A short Welsh poem
BackgroundEnglyn are short Welsh poems. There are eight different kinds. One of the most simple is the englyn milwr, or soldier's englyn, which is what this article will teach you to write. The eight englyn are part of the 24 traditional Welsh poetic forms that were recorded in the 14th century by Einion Offeiriad and Dafydd Ddu Athro.
Englyn were often written to praise or to mock a famous person. These were important duties of the Welsh bards. If a lord was good, fair, and generous, the bards would write poems telling what a great man he was. But if he was mean, unjust, or stingy, their poems would tell everyone about his bad traits. This could really affect the lord's reputation!
Skills NeededTo write an englyn milwr, you need to:
- Know what a syllable is
- Be able to count the number of syllables in a word
- Make rhymes
How-ToThe englyn milwr has three lines. Each line has seven syllables, and the end of all three lines rhyme.
That's it! It's very short, so it might be a good idea to have a very specific idea or message you want to get across.

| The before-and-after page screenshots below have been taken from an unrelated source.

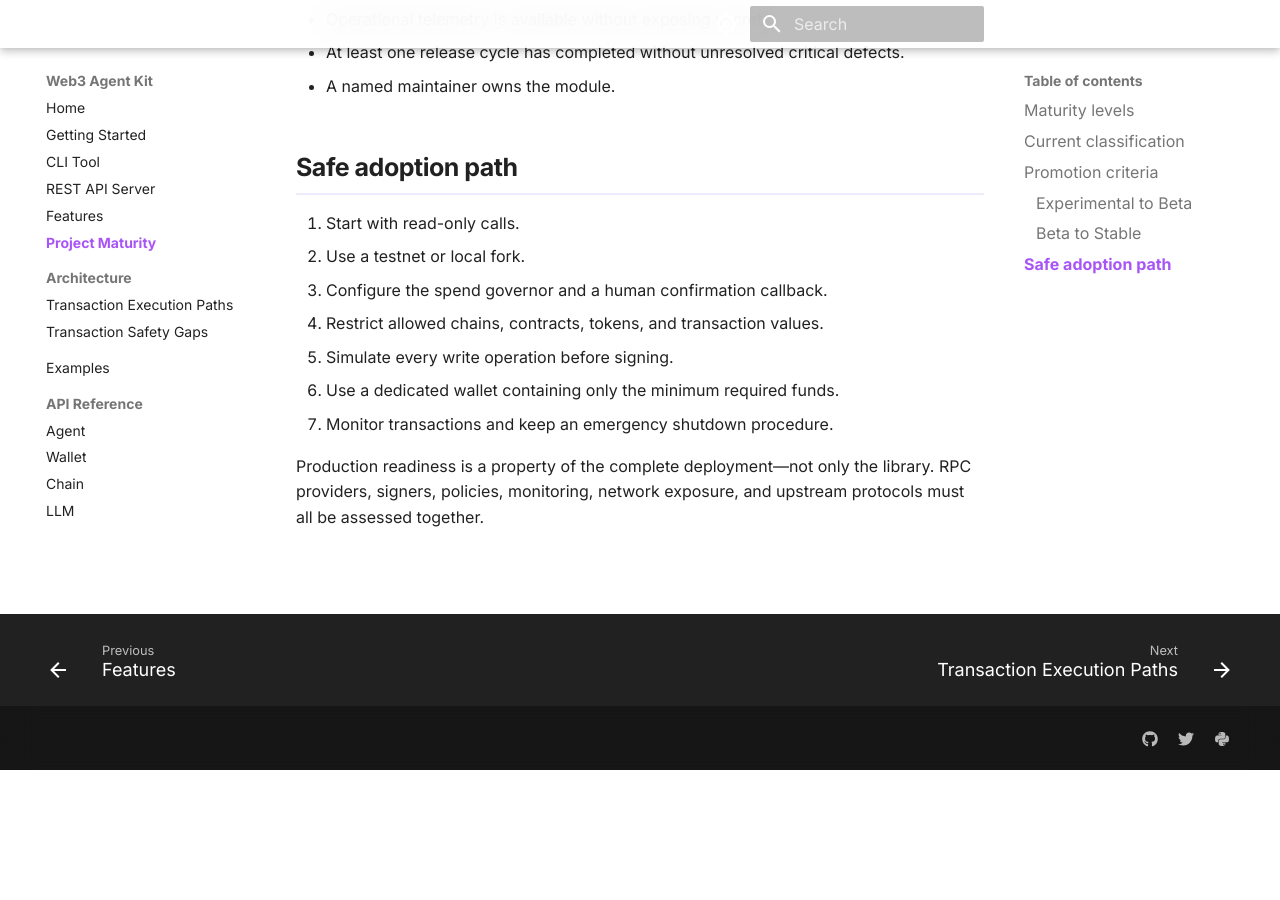
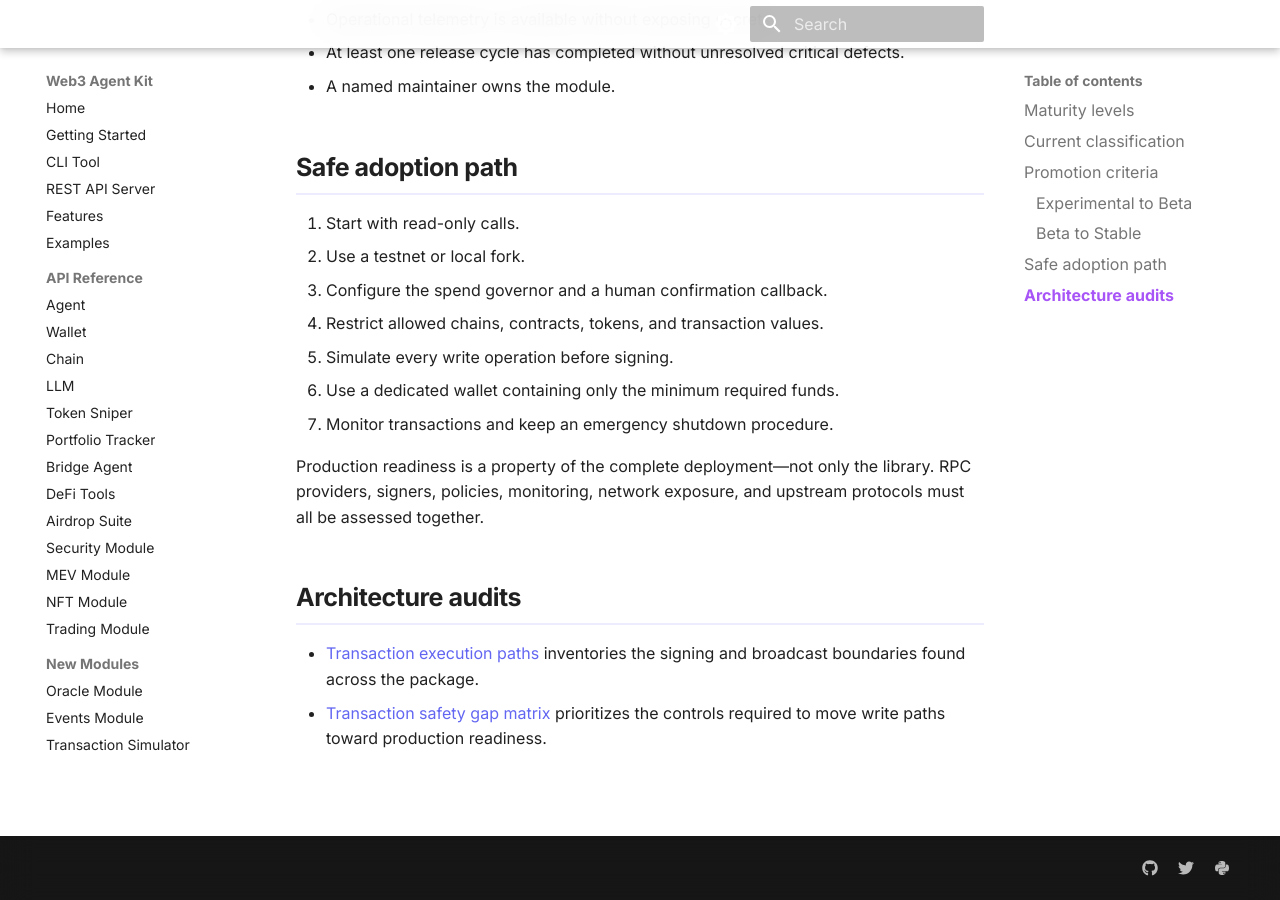
Before and after one commit to ulsreall/web3-agent-kit, an MkDocs documentation site: the page built from docs/project-maturity.md, in a window 1280 px wide and 900 px high, scrolled down 1699 px. Built offline with MkDocs 1.6.1 and Material for MkDocs 9.7.7, drawn with Linux system fonts in a browser that asks for light colours; comment, search, counter and statistics services are not loaded; before the commit the page ends 2469 px from its top, so only the background shows below that.

Commit message:
docs: avoid mkdocs navigation conflict
Signed-off-by: Codex <codex@openai.com>

```diff
--- a/docs/project-maturity.md
+++ b/docs/project-maturity.md
@@ -64,3 +64,10 @@
 Production readiness is a property of the complete deployment—not only the
 library. RPC providers, signers, policies, monitoring, network exposure, and
 upstream protocols must all be assessed together.
+
+## Architecture audits
+
+- [Transaction execution paths](architecture/execution-paths.md) inventories
+  the signing and broadcast boundaries found across the package.
+- [Transaction safety gap matrix](security/safety-gap-matrix.md) prioritizes the
+  controls required to move write paths toward production readiness.
--- a/mkdocs.yml
+++ b/mkdocs.yml
@@ -109,10 +109,6 @@
   - CLI Tool: cli.md
   - REST API Server: api-server.md
   - Features: features.md
-  - Project Maturity: project-maturity.md
-  - Architecture:
-    - Transaction Execution Paths: architecture/execution-paths.md
-    - Transaction Safety Gaps: security/safety-gap-matrix.md
   - Examples: examples.md
   - API Reference:
     - api/agent.md
```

ExamplesHere are some englyn milwr that I wrote. You can count the syllables in each line – there should be seven in each, or twenty-one in the whole poem. And the ends of all three lines rhyme.
Message: I think our king is going to win the next inter-kingdom war
Hail and praise our noble king
Victory in war he'll bring
Of his triumphs we will sing
Message: Our baroness is a great patron of the arts
Fair lady in the pearled crown1
Brings to artists great renown
- A Muse2 from Heaven come down
1 - Barons and baronesses wear crowns with pearls on top, so a "lady in a pearled crown" is a fancy way of saying "baroness."
2 - The Muses were Greek and Roman goddesses thought to inspire artists. Since the baroness inspires her artists in the barony, the poem calls her a Muse.
You don't have to write your englyn milwr about other people. If you like, you can use it to express just about anything.
Gwenllian ferch Madog Llangollen (mka Katherine Bryant). Gwenllian’s Poetry Primer